There will be close contests in Maine Congressional District 2 – a largely rural district in the Democrat-leaning state of Maine – and Nebraska Congressional District 2 – a mainly urban district, focused around the city of Omaha, in the otherwise solid red state of Nebraska. If the national contest tightens over the coming weeks, expect competitive races in Nevada, Colorado and Virginia. The latter two states have become more Democrat-leaning across recent electoral cycles and polls there show commanding leads for Biden. Nevada polls, however, point to a much tighter race there and a very close contest could ensue here, as happened in 2016.

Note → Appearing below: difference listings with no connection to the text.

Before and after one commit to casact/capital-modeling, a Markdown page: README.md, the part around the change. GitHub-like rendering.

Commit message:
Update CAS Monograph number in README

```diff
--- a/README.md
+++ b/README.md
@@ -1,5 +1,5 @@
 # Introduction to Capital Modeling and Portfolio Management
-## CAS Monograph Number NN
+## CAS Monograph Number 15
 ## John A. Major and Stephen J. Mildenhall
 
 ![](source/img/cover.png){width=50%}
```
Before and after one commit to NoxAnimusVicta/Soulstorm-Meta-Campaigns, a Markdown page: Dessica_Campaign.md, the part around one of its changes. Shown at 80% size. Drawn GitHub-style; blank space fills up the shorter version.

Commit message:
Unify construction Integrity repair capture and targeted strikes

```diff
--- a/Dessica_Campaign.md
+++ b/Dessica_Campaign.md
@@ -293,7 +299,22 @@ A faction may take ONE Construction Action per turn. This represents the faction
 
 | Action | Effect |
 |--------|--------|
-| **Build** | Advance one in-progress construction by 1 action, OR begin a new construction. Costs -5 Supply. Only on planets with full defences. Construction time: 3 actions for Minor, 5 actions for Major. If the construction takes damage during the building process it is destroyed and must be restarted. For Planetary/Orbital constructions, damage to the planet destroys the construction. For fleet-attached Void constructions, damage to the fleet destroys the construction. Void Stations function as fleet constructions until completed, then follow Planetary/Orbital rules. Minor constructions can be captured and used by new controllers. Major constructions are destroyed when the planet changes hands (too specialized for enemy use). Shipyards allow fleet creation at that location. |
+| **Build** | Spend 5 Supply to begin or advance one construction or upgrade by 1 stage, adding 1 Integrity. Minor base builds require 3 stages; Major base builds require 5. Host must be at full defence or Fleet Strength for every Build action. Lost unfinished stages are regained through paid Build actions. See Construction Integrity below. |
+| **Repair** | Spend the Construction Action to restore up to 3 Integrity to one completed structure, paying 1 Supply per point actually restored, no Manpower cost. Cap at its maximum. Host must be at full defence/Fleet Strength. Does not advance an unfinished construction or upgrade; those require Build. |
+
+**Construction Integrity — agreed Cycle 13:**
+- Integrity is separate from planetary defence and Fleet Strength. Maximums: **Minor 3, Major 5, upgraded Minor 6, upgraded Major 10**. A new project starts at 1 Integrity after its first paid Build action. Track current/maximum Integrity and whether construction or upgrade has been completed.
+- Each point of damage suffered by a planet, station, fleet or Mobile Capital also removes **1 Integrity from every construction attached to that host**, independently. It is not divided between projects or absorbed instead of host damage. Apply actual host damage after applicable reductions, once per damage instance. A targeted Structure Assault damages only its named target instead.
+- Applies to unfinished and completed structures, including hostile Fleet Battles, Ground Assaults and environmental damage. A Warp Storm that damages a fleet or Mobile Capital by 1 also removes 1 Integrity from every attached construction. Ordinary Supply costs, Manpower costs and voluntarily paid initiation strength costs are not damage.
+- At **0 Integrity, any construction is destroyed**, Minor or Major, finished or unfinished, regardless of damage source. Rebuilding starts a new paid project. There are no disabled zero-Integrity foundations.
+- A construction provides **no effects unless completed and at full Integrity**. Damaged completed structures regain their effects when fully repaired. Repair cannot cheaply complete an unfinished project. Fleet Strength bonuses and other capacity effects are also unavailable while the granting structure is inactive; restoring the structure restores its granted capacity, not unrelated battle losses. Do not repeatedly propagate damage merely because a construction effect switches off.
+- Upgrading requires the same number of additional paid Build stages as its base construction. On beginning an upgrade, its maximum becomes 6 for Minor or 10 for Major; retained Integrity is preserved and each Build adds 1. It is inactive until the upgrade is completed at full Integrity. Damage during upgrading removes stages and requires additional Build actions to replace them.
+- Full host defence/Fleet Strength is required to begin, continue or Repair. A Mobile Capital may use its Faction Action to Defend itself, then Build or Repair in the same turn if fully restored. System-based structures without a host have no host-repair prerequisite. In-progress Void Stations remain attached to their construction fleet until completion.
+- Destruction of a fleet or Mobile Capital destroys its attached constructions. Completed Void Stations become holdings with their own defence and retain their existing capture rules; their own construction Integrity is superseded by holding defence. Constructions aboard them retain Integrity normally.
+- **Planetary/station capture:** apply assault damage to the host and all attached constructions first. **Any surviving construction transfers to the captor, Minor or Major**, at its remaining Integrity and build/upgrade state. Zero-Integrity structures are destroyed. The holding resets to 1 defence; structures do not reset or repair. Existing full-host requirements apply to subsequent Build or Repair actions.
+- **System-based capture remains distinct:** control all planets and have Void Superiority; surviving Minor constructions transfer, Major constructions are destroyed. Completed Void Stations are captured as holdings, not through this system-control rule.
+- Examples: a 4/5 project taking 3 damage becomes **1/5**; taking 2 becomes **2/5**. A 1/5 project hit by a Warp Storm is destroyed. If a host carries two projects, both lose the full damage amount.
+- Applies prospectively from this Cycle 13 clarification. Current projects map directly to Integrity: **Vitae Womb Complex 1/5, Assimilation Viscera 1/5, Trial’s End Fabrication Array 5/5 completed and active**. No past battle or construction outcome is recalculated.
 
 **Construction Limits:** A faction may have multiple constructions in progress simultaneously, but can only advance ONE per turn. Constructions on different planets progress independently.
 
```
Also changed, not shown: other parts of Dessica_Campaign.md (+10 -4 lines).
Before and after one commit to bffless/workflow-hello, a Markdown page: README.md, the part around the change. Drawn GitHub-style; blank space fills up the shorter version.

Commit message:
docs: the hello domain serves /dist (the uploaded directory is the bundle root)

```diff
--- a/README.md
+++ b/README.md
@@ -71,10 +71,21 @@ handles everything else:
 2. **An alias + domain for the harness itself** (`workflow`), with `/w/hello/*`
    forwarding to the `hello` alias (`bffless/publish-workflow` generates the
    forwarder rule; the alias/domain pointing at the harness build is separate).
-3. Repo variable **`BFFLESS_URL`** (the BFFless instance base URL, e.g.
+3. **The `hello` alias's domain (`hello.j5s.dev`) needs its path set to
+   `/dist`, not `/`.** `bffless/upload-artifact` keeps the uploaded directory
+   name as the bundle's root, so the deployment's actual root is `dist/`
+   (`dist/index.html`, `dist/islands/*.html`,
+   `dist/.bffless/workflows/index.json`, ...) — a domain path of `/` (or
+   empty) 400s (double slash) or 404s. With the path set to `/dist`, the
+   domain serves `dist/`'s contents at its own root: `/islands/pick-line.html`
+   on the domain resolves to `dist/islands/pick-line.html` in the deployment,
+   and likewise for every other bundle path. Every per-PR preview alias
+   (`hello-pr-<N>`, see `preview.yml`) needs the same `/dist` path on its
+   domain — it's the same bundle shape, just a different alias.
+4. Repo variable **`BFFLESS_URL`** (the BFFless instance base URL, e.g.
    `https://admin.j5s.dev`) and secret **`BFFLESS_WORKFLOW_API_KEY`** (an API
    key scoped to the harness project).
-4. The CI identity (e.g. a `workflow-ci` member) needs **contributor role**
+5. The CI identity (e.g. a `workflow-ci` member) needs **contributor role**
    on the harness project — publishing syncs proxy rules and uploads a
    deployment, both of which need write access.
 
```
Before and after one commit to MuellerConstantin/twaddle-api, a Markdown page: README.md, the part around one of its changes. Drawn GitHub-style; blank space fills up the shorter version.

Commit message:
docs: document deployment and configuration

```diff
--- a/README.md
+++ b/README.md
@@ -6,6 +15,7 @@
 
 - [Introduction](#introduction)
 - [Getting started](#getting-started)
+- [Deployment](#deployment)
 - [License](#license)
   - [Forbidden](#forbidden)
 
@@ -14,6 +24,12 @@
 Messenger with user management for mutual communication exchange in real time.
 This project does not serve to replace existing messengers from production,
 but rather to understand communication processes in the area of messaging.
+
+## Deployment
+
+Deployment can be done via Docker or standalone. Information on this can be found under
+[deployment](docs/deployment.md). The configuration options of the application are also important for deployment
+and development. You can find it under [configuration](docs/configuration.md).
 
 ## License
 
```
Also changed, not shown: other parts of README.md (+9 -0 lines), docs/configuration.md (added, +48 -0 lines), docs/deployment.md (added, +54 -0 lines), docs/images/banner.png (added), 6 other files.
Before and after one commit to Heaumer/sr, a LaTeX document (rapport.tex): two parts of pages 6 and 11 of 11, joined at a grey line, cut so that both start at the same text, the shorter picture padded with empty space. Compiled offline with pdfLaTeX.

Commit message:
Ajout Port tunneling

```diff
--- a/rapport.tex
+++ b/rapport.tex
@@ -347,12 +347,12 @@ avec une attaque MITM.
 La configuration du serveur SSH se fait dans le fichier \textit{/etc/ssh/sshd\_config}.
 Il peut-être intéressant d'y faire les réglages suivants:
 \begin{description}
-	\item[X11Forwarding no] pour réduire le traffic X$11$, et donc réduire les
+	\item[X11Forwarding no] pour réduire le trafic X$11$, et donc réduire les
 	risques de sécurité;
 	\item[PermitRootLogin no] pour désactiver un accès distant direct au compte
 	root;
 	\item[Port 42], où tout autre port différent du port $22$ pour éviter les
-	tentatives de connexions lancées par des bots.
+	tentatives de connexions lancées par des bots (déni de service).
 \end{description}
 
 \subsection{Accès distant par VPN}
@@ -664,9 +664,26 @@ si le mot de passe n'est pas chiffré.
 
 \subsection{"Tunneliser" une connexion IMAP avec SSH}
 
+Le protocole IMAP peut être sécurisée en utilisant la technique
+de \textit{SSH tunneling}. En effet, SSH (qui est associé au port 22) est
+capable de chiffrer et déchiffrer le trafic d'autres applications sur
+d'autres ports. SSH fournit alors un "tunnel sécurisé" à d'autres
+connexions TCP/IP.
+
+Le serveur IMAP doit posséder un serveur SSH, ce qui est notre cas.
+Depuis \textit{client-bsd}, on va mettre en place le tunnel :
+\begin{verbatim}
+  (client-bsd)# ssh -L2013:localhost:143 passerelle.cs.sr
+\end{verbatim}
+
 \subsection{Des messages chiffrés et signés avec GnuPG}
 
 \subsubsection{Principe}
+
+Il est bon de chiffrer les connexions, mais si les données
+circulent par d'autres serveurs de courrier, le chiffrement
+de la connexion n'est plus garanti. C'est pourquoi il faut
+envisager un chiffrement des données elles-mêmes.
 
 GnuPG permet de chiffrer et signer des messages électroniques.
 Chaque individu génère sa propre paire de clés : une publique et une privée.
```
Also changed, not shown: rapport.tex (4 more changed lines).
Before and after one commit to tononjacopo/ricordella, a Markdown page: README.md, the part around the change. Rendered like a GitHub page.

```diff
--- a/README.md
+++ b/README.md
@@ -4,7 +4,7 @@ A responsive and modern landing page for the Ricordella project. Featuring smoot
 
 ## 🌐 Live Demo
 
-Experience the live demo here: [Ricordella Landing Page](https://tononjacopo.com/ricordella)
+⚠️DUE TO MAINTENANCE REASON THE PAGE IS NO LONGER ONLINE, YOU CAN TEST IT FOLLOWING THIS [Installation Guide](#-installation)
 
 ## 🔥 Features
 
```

Ohio and Iowa are also swing states, although these have become more Republican leaning in recent years and Trump won both by relatively comfortable margins in 2016. Some recent polls have shown Biden ahead in Iowa and Ohio, however, and Democrats will expect to be competitive here. However, if Biden is winning in Iowa and/or Ohio in November, then the likelihood is that he is already well on his way to securing the presidency. In any case, as with the other swing states focused on here, Iowa and Ohio will be a focus of significant campaign activity and campaign spending over the coming weeks, while the "safe" red and blue states get largely ignored.

The views expressed here are those of the author and do not represent or reflect the views of RTÉ